What the task asks. In the records that follow, find each line with "textColor" and pull it out.

Study material.
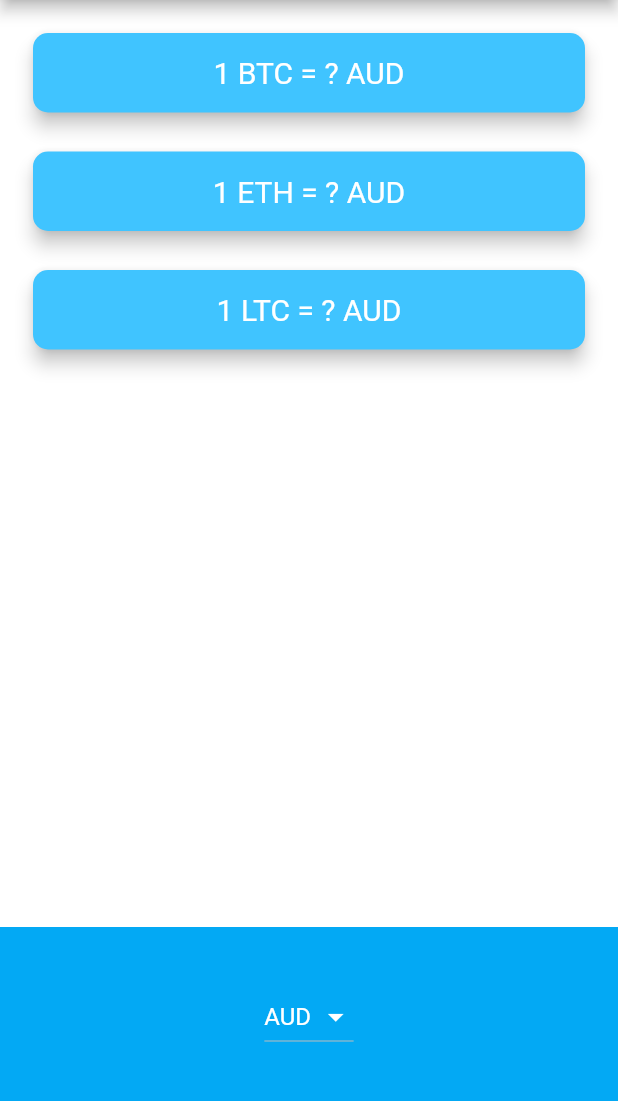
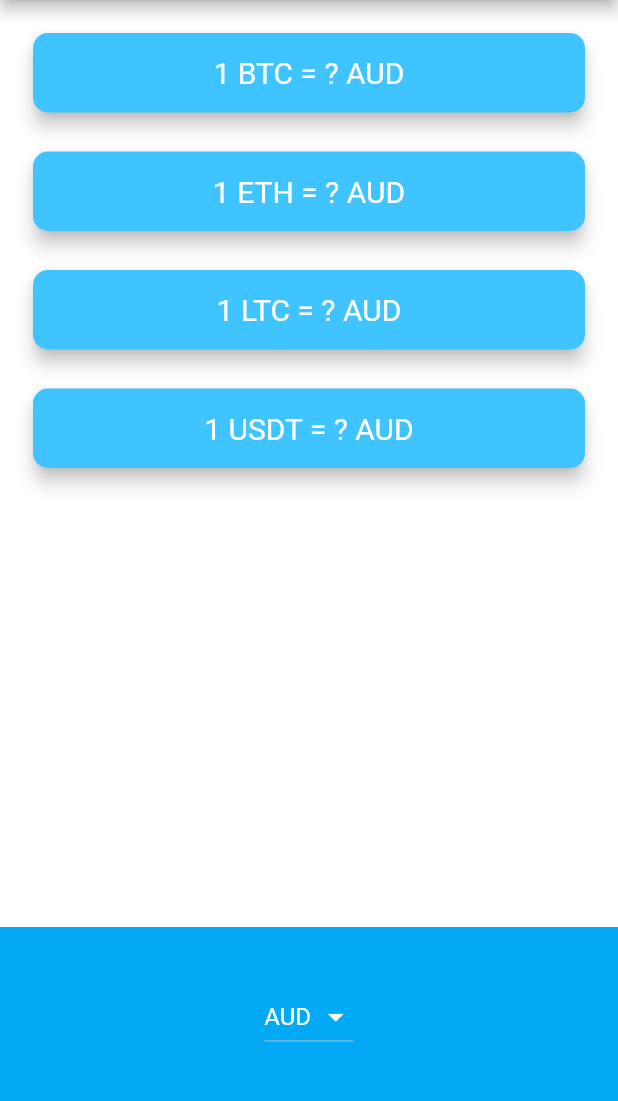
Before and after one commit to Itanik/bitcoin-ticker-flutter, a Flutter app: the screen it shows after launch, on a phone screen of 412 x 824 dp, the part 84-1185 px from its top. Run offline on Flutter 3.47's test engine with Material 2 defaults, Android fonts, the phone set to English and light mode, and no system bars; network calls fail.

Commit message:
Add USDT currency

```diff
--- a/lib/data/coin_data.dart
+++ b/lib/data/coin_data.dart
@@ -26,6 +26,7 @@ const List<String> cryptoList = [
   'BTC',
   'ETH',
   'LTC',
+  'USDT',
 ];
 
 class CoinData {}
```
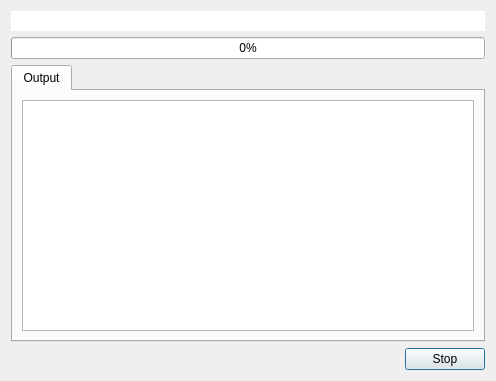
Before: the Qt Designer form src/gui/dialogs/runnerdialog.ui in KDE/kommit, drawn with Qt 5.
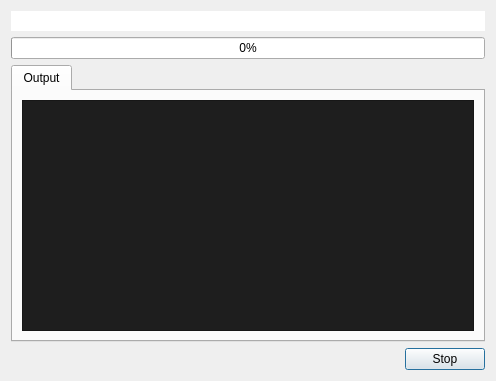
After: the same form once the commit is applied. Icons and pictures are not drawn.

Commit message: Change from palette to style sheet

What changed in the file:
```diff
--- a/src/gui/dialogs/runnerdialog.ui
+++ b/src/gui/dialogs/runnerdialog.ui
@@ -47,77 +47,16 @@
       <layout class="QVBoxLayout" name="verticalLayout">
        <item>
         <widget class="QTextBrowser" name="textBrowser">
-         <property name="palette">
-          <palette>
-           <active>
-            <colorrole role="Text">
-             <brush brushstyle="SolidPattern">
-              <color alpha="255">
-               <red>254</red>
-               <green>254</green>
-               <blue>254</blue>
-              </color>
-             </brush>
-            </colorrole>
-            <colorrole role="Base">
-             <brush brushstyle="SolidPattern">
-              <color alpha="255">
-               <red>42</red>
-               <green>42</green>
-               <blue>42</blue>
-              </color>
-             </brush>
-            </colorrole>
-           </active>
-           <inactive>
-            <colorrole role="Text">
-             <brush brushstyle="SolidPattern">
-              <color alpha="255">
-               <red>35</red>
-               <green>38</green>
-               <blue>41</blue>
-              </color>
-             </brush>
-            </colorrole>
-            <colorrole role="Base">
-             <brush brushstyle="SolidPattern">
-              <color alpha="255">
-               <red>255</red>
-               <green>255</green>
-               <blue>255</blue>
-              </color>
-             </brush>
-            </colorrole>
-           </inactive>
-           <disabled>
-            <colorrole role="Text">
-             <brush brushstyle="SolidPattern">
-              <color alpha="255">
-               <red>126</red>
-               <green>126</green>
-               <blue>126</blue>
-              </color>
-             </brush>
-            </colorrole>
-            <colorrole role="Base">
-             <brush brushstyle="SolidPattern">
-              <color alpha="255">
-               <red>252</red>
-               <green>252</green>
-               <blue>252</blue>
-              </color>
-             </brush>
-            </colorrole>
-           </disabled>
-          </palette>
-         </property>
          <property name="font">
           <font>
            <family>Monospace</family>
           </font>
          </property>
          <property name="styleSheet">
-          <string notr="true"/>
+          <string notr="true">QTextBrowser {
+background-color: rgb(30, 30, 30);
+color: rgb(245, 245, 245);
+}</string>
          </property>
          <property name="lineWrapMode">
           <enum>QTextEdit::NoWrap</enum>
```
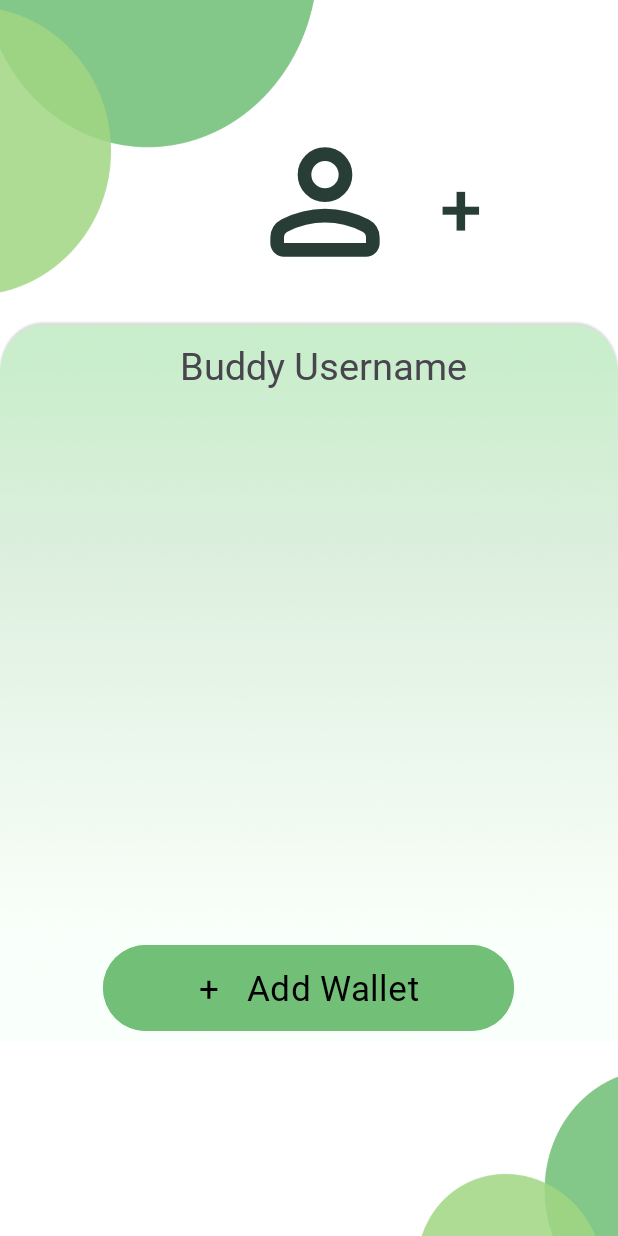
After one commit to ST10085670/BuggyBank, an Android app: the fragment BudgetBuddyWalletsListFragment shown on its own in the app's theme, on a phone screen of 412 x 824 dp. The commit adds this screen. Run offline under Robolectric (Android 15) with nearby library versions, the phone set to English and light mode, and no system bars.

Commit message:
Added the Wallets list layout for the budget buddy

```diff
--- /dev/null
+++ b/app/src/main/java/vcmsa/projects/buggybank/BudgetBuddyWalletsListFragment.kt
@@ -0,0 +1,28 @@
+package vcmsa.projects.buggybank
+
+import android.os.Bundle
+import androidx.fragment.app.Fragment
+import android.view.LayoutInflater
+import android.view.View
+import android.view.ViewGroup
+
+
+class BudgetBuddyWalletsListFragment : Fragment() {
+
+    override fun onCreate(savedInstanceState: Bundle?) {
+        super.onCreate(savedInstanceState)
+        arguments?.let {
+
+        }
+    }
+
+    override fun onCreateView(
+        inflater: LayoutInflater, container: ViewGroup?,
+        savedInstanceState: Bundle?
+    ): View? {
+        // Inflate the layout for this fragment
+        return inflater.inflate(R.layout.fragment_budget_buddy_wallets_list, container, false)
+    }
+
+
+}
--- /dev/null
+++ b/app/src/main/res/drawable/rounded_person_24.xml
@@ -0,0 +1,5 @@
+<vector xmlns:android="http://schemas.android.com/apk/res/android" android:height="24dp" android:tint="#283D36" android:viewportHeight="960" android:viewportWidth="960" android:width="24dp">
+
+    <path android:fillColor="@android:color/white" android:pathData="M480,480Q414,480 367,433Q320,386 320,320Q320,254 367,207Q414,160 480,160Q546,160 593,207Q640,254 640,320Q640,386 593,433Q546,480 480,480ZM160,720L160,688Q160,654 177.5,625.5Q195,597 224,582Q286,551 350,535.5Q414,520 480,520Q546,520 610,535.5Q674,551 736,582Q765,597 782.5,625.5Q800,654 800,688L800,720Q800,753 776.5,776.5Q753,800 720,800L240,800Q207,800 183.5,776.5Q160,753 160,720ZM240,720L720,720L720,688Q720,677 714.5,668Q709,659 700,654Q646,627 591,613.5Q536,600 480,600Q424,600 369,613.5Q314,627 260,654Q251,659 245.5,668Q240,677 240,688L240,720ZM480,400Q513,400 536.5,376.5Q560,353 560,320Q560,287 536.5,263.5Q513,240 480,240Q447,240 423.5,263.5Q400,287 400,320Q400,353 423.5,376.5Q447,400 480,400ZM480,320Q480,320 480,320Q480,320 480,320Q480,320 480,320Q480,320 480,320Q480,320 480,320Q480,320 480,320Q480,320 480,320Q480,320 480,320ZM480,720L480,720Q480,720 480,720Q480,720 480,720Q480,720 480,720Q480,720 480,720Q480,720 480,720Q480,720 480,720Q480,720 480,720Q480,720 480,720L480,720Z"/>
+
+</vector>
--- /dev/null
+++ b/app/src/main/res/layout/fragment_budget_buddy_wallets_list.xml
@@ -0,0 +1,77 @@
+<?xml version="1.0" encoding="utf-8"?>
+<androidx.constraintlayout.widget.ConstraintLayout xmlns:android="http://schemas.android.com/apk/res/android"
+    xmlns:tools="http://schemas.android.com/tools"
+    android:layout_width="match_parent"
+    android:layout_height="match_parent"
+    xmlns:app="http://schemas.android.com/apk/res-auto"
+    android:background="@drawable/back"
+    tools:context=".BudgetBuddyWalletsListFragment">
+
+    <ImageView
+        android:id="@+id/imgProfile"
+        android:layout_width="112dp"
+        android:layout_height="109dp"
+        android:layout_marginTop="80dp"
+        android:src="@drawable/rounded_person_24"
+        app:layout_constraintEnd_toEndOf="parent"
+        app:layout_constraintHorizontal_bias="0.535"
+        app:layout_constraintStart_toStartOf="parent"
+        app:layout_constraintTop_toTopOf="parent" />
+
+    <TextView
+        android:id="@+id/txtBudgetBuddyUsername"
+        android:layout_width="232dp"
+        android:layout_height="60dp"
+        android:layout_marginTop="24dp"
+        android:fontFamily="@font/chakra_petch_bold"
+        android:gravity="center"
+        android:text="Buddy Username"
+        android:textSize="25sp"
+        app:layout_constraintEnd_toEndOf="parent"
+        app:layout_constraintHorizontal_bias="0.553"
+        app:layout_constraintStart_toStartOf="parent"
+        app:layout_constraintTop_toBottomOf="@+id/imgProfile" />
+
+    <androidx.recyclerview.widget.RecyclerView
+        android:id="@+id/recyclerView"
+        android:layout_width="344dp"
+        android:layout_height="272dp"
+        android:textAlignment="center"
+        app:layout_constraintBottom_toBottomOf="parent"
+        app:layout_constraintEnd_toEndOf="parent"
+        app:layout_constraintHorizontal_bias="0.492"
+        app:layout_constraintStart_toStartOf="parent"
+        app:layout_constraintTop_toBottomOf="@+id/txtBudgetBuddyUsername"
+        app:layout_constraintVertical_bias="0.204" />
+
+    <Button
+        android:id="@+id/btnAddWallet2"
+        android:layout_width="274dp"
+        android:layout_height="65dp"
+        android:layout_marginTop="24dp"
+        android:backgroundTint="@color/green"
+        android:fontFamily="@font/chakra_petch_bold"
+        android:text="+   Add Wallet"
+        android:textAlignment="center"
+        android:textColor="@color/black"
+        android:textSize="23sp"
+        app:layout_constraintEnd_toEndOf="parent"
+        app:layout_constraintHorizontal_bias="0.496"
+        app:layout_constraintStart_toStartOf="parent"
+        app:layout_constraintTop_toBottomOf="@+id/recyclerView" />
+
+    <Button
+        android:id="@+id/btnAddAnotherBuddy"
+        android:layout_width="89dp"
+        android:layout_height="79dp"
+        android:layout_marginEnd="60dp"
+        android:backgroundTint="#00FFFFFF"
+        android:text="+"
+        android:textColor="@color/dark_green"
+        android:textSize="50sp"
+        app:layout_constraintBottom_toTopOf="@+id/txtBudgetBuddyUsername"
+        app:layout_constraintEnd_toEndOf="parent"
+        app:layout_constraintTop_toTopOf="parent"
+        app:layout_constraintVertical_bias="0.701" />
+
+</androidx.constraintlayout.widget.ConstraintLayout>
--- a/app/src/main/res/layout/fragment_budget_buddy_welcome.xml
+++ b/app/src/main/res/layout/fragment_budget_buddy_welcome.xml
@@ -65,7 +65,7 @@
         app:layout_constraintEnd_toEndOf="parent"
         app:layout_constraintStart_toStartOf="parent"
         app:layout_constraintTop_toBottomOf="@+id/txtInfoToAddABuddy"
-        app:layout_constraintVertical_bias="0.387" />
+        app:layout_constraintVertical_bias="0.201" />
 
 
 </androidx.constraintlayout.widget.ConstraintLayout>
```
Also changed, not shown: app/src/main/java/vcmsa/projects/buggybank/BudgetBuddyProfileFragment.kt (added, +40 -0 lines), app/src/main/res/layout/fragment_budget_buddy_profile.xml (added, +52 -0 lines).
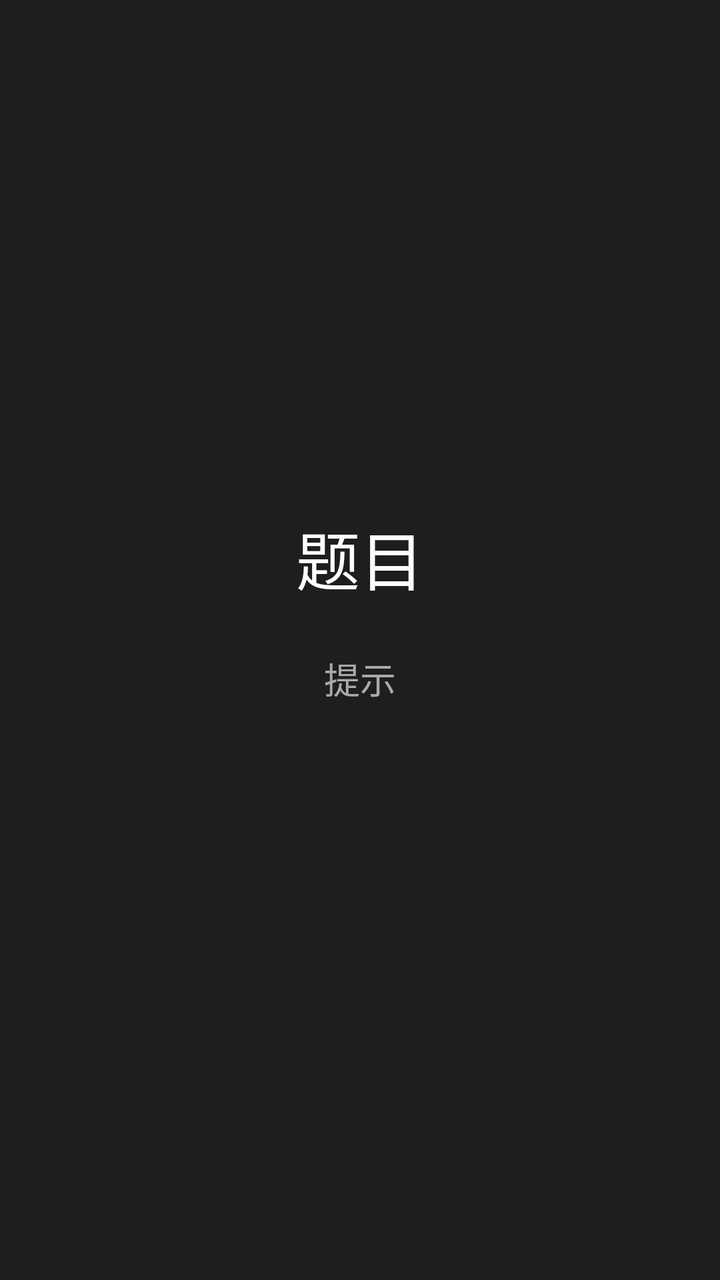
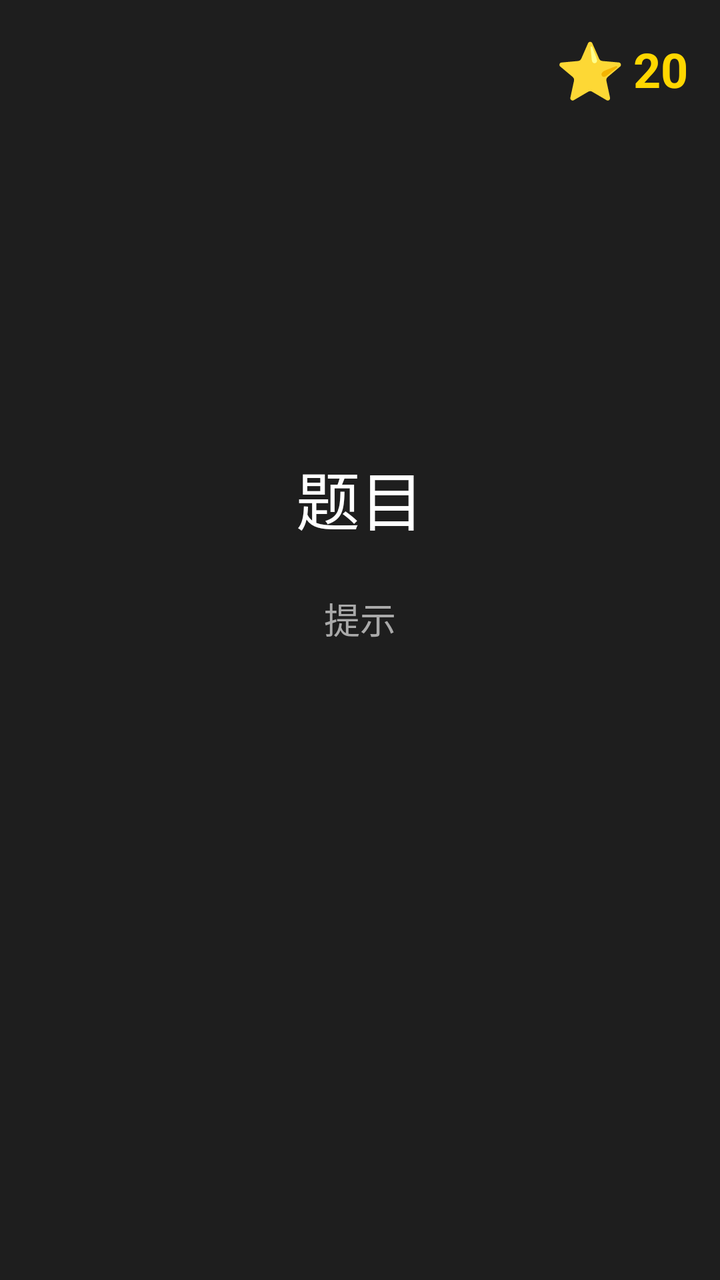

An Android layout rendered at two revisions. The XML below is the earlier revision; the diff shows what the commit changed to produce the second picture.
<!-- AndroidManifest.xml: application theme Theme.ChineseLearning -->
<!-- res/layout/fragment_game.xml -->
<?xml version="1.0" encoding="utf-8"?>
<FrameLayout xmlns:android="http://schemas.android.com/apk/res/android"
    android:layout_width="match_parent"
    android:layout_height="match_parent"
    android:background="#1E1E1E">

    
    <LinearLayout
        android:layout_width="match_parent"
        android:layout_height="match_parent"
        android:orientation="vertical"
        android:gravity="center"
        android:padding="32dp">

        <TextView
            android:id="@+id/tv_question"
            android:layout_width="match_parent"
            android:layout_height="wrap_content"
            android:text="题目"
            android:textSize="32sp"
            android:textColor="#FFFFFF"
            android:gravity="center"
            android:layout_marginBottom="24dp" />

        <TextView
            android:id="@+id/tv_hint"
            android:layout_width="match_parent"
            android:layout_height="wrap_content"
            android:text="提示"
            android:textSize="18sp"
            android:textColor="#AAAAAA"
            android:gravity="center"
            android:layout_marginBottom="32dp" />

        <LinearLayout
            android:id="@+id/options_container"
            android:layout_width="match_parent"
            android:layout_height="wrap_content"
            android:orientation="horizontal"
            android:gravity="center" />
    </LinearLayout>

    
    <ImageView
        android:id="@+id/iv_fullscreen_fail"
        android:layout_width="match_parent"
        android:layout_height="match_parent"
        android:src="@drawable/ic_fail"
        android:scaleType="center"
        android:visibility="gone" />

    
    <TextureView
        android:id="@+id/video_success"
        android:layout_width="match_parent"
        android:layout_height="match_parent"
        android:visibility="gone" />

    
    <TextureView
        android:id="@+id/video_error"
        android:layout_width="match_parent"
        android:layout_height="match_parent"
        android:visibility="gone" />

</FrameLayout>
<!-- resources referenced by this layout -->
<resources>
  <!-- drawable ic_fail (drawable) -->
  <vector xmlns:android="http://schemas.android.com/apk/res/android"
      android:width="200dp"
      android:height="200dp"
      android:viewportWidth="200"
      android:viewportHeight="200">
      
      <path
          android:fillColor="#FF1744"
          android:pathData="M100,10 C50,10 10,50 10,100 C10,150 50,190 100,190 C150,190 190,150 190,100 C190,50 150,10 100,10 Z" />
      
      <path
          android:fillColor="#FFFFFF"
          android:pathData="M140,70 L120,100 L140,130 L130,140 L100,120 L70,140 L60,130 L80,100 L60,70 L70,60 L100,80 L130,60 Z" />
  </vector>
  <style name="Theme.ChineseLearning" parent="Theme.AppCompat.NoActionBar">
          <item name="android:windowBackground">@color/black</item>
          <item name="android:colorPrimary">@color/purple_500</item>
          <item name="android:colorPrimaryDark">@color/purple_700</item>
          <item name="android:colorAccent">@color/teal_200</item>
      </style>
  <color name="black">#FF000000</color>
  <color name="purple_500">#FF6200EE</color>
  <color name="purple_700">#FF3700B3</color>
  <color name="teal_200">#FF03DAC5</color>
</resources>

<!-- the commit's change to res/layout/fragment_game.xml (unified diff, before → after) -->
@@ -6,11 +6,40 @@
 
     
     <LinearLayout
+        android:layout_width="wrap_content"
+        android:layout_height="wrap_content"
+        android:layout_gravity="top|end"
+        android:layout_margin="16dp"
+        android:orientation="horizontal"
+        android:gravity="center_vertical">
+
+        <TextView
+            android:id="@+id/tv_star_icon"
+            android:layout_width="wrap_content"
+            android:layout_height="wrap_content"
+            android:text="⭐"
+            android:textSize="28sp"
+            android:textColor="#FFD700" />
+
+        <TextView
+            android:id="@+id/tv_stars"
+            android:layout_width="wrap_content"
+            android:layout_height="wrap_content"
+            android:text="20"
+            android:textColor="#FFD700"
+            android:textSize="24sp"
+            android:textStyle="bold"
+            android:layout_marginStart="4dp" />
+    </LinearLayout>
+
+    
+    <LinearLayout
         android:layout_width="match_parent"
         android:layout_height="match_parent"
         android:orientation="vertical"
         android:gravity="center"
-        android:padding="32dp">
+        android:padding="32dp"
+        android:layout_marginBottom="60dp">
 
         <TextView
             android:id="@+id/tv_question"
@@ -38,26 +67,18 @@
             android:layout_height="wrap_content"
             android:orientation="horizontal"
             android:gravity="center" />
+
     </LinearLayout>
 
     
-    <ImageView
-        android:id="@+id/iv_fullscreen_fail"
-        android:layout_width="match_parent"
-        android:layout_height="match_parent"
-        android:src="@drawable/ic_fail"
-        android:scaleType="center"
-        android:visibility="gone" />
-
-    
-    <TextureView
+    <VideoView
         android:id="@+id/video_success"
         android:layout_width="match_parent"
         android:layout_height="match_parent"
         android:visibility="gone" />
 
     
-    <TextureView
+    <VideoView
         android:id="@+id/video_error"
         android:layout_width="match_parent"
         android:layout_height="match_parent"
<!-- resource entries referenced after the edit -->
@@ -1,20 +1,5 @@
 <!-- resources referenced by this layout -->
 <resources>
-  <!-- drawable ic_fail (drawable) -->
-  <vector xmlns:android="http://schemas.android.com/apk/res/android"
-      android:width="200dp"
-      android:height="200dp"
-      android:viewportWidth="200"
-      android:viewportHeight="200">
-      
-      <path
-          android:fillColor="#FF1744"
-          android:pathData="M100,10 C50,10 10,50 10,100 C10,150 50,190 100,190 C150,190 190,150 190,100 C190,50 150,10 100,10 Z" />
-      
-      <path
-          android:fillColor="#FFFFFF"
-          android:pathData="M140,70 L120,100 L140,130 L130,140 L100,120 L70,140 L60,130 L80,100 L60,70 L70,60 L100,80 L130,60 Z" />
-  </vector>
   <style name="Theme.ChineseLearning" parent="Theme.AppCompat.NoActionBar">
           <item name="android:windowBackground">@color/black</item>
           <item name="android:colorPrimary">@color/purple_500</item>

Final answer.
+        android:textColor="@color/black"
+        android:textColor="@color/dark_green"
            android:textColor="#FFFFFF"
            android:textColor="#AAAAAA"
+            android:textColor="#FFD700" />
+            android:textColor="#FFD700"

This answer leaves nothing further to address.